901 Plaenert Drive, Madison WI 53713
The Molecular Structure mural plays with the visible and hidden beauty of our world. By reflecting the Wisconsin landscape, the mural zooms into microscopic views of nature, and then dives deeper into molecular structures that make up our surroundings.
Pumping station 8, is essential to keeping life going in Madison. Each day, this station pumps about 13 million gallons of wastewater away from homes and businesses to the Nine Springs Wastewater Treatment Plant for treatment and safe return to the environment. The Madison Metropolitan Sewerage District is dedicated to protecting public health & the environment, through innovative engineering and resource recovery. At the treatment plant, chemistry (including molecular structure!) is a key part of bringing water from flush to fresh.
All living organisms need water to survive. Our own human bodies are 60% water. Tree roots are designed to grow towards water and nutrient sources. See the inner workings of a tree.
Cellulose is glucose molecules made through photosynthesis. It is critical for strengthening trunks to hold up even the tallest of trees.
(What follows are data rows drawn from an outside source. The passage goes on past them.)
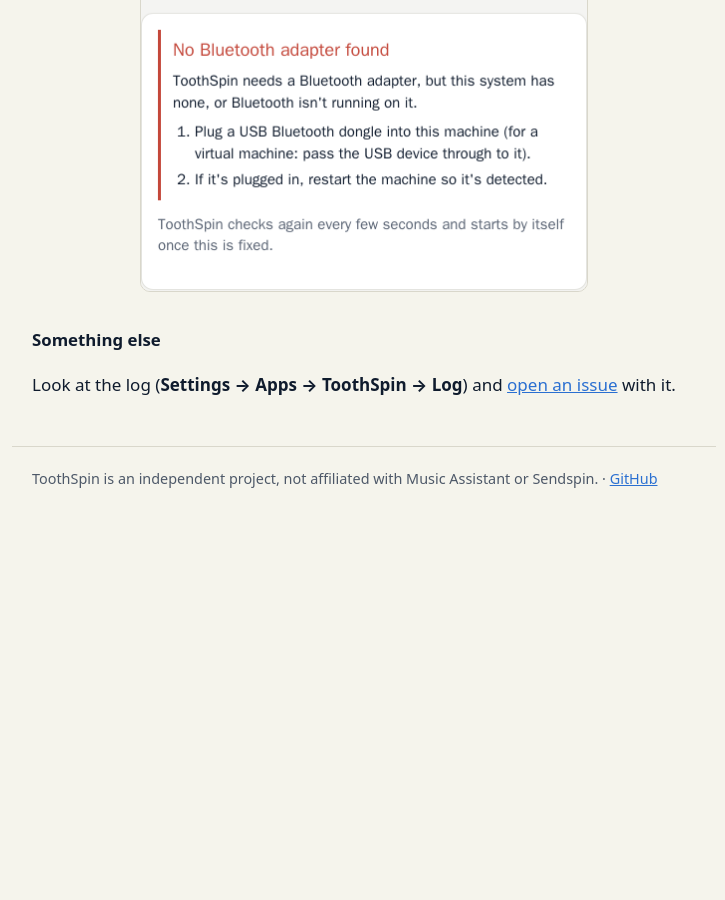
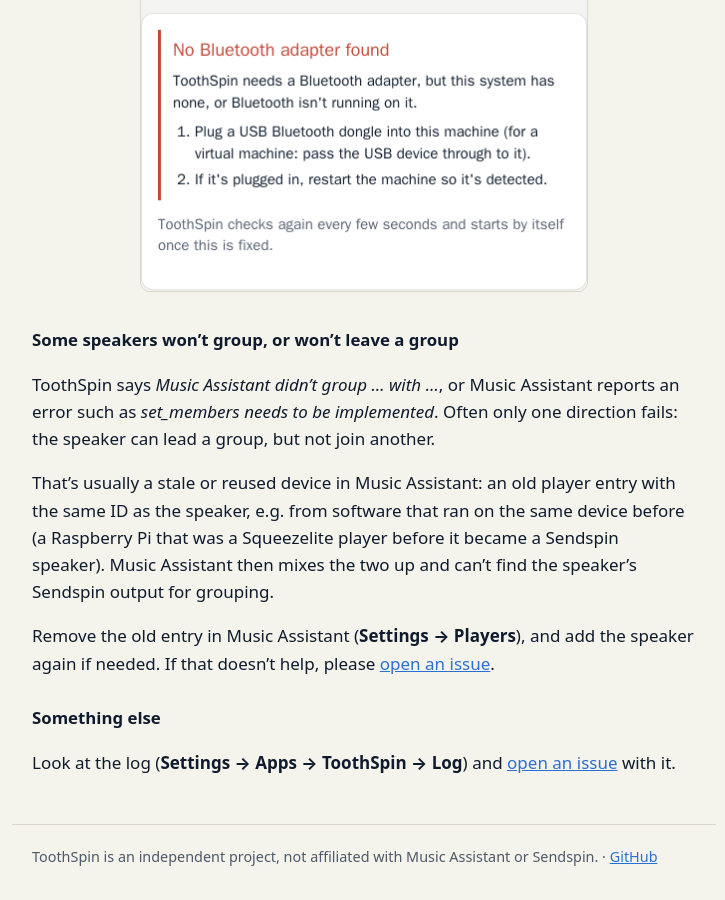
Before and after one commit to eknoes/toothspin, a Jekyll site: the page built from docs/faq.md, in a window 1280 px wide and 900 px high, scrolled down 4059 px. Shown: the whole window, without its empty margins (276-1001 px from the left). Built offline with Jekyll 4.4.1, drawn with Linux system fonts in a browser that asks for light colours; before the commit the page ends 4581 px from its top, so only the background shows below that.

Commit message:
docs(faq): speakers that won't group, usually a stale device in Music Assistant
Co-Authored-By: Claude Opus 5.5 <noreply@anthropic.com>

```diff
--- a/docs/faq.md
+++ b/docs/faq.md
@@ -161,6 +161,22 @@ within a few seconds.
     alt="No Bluetooth adapter found, with steps to fix it">
 </figure>
 
+### Some speakers won't group, or won't leave a group {#grouping}
+
+ToothSpin says *Music Assistant didn't group … with …*, or Music Assistant
+reports an error such as *set_members needs to be implemented*. Often only
+one direction fails: the speaker can lead a group, but not join another.
+
+That's usually a stale or reused device in Music Assistant: an old player
+entry with the same ID as the speaker, e.g. from software that ran on the
+same device before (a Raspberry Pi that was a Squeezelite player before it
+became a Sendspin speaker). Music Assistant then mixes the two up and can't
+find the speaker's Sendspin output for grouping.
+
+Remove the old entry in Music Assistant (**Settings → Players**), and add
+the speaker again if needed. If that doesn't help, please
+[open an issue](https://github.com/eknoes/toothspin/issues).
+
 ### Something else {#other}
 
 Look at the log (**Settings → Apps → ToothSpin → Log**) and
```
Trees provide oxygen, store carbon, enrich soil, and stabilize the ground. Roots transport water, minerals and nutrients to the whole tree.
The trunk and roots of a tree play important roles for the tree’s health and stability. Now let’s explore tree trunks in more detail. Just like humans, trees need to have tissue that transfer materials from one location to another. We have arteries and veins. A tree has Xylem and Phloem.
Phloem are living tubular cells located right under the bark that transport sugar from leaves to all parts of the tree.
Xylem makes the annual rings of a tree. It is made up of dead tubular cells that transport water up from the roots to the leaves.
Sandwiched between Phloem and Xylem is the vascular Cambium. It is responsible for the secondary growth of stems and roots.
We can even unearth new antibiotic-producing microbes that can address a worldwide health threat: antibiotic resistance. Learn more from Tiny Earth.
Roots create rich microbial soil environments, contributing to thriving ecosystems.